Six major economic corridors have been inaugurated, and China Pakistan Economic Corridor (CPEC) is one of these provided for China’s connectivity to the Middle East, Africa, and Europe through Pakistan and Gwadar port. Regional countries in Asia (for instance Vietnam & Malaysia) have benefitted by becoming part of China’s production value chain through industrial relocation. Pakistan, in the second phase of CPEC, can potentially benefit from this policy of Industrial Relocation.
The average labor cost of an operational hour in the coastal and inland regions of China is thrice the cost in Vietnam and Pakistan and six times that of Bangladesh
An industry, in theory, would relocate to another city or country if such relocation entails a significant regulatory, locational, or cost advantage. The locational advantages include reduced transportation time due to proximity to raw materials or final markets, and large domestic market size. The cost advantages, on the other hand, include lower input costs, better employees, or overall lower cost of doing business.
The regulatory benefits may cover tax breaks, policy incentives, less stringent controls, etc. Pakistan, lying on China’s access to the Indian Ocean, Persian Gulf, and GCC economies (and providing a bridge towards Mediterranean economies), offers many of these advantages. Chinese interest in the Special Economic Zones (SEZs) can be understood in that context.
Pakistan: What industries can benefit?
Pakistan – if it manages its act well – can be a lucrative market with a growing middle class. The huge potential of the local market has generated significant Chinese interest in household appliances and automotive sectors. In fact, this interest predates CPEC and has included earlier investments by Haier, Gree, and Changhong.
Read more: Pakistan’s Economic Policy for the 2020s
The locational advantages of Pakistan manufacturing centers and markets (on the way to the Indian Ocean) also support the case for the agri-business and food processing industry, which can form another potential candidate for Chinese investment to serve the local industry as well to target the massive Chinese food market.

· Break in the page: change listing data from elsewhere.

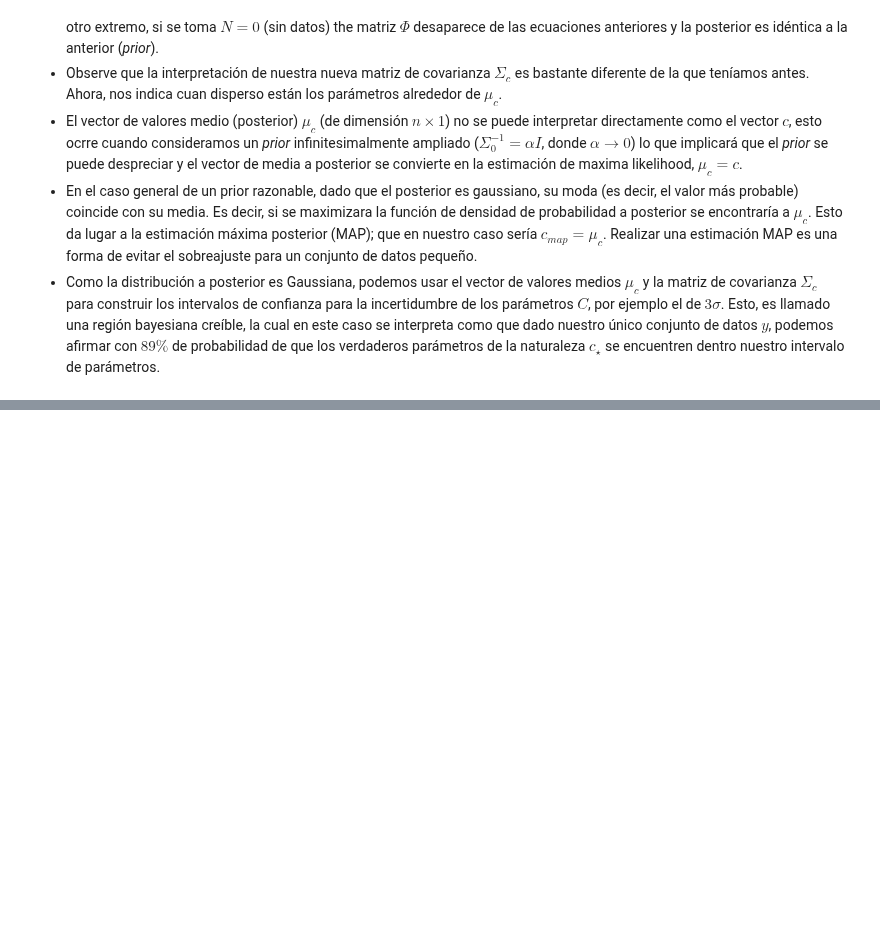
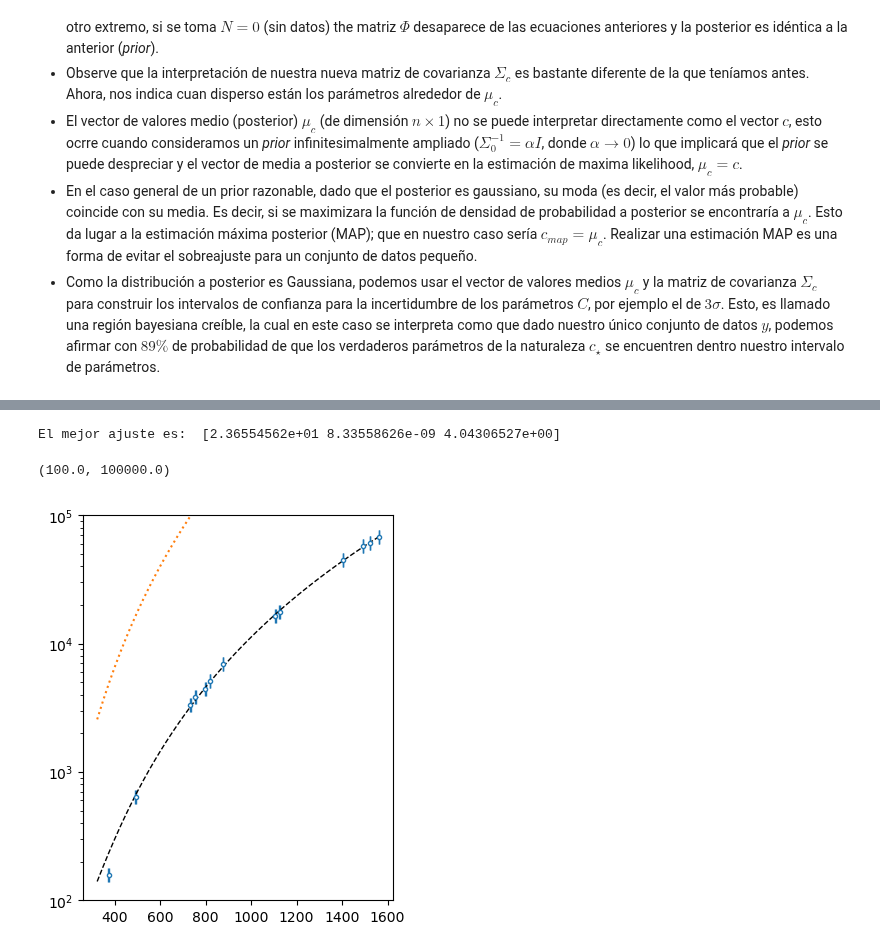
Before and after one commit to Mandy8808/Metodos_Numericos_2024, a Jupyter notebook: Lectures/Primer_Bloque/Lecture_part7.ipynb, the cells around one changed output, grey strips where cells are left out. Saved outputs shown, nothing was run; the diff lists cells and outputs as text; code cells hidden in the pictures; blank space fills up the shorter version.

```diff
--- a/Lectures/Primer_Bloque/Lecture_part7.ipynb
+++ b/Lectures/Primer_Bloque/Lecture_part7.ipynb
@@ -700,0 +878,21 @@ El programa principal emplea el mismo conjunto de datos y dos modelos utilizados
+# %%
+data = gdata()
+ckm1 = np.array([100, 1.26e-8, 4.5])  # [-700, 1.26e-8, 4.5]
+ck = gaussnewton(data, ckm1)
+print('El mejor ajuste es: ', ck)
+# %% [output]
+El mejor ajuste es:  [2.36554562e+01 8.33558626e-09 4.04306527e+00]
+# %%
+xval = np.linspace(data[0][0]-50, data[0][-1])
+
+fig, ax = plt.subplots(1, 1, figsize=(4, 5), gridspec_kw=dict(hspace=0.2, wspace=.2))
+
+ax.errorbar(data[0], data[1], xerr=data[2], capsize=5, ls='', marker='o', mfc='white', ms=3, mew=1, label=r'Datos')
+ax.plot(xval, model(ck, xval), ls='--', lw=1, c='k')
+ax.plot(xval, model(ckm1, xval), ls=':')
+
+ax.set_yscale('log')
+ax.set_ylim(1e02, 1e05)
+# %% [output]
+(100.0, 100000.0)
+[figure, added]
```
Also changed, not shown: parts of 36 cells of this notebook, 29 other files.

The sunset industries in China are being pushed out of the country due to overcapacity, rising production costs, and environmental factors. These include copper and aluminum smelting, cement, papermaking, textiles, iron and steel, light engineering, and low-end motors and machines. The Chinese garments and textile industry seem to be the right choice for relocation.

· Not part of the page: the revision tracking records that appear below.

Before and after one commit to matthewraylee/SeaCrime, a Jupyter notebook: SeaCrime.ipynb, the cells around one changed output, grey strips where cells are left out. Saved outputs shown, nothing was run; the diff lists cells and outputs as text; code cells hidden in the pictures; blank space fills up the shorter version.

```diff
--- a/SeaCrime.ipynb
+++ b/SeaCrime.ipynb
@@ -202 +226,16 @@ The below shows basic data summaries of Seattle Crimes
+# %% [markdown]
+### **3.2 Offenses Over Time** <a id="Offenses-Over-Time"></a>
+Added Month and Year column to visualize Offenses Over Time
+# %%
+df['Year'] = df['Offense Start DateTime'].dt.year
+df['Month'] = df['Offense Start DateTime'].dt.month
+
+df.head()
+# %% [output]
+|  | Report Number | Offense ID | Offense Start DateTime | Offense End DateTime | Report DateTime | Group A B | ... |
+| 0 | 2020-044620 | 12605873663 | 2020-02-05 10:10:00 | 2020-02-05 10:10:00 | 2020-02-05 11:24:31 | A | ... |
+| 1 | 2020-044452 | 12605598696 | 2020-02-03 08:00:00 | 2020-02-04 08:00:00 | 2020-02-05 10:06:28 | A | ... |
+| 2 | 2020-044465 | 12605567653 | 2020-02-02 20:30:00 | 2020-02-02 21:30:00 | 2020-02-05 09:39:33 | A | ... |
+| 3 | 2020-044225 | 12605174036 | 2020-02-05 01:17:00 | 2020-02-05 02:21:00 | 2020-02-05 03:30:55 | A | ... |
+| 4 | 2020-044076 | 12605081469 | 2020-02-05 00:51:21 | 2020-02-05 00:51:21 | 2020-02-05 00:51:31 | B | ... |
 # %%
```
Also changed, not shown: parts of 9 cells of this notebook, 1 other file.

Energy production by industrial zones (through self-reliance) as envisaged in “Punjab Industrial Policy, 2018, is another vital component of this strategy
China is already facing a surge in production costs, owing to appreciation of its currency, higher cost of raw materials, etc. Moreover, as Chinese labor is graduating from low-paying to high-paying jobs, along with the introduction of improved labor laws, labor costs have risen sharply. The average labor cost of an operational hour in the coastal and inland regions of China is thrice the cost in Vietnam and Pakistan and six times that of Bangladesh.
Pakistan: Unique Challenges
However, there are inherent complexities in such integration of global value chains. Less developed countries with limited manufacturing or industrial advancement – like Pakistan – often join existing value chains in the downstream of the assembly process.
But the success of such industrial integration will depend upon the local country’s natural endowments of labor, land, and energy competitiveness. In order to move up the value chain, a country like Pakistan needs to develop corresponding trained human resources and managerial expertise as well as ensuring cost-effective energy supplies.
Recent initiatives of skill development programs – like Hunarmand Jawan – through NAVTCC and launch of technical training programs by FIEDMC in collaboration with TEVTA are thus much-needed elements of a national labor force strategy to benefit from this policy of industrial relocation and SEZs. Energy production by industrial zones (through self-reliance) as envisaged in “Punjab Industrial Policy, 2018, is another vital component of this strategy.
Similarly, local SME units need to be trained and equipped through technology and R&D to provide more value-added services and products to the value chain. This strategy may help in progressively moving up the managerial and technical value chain.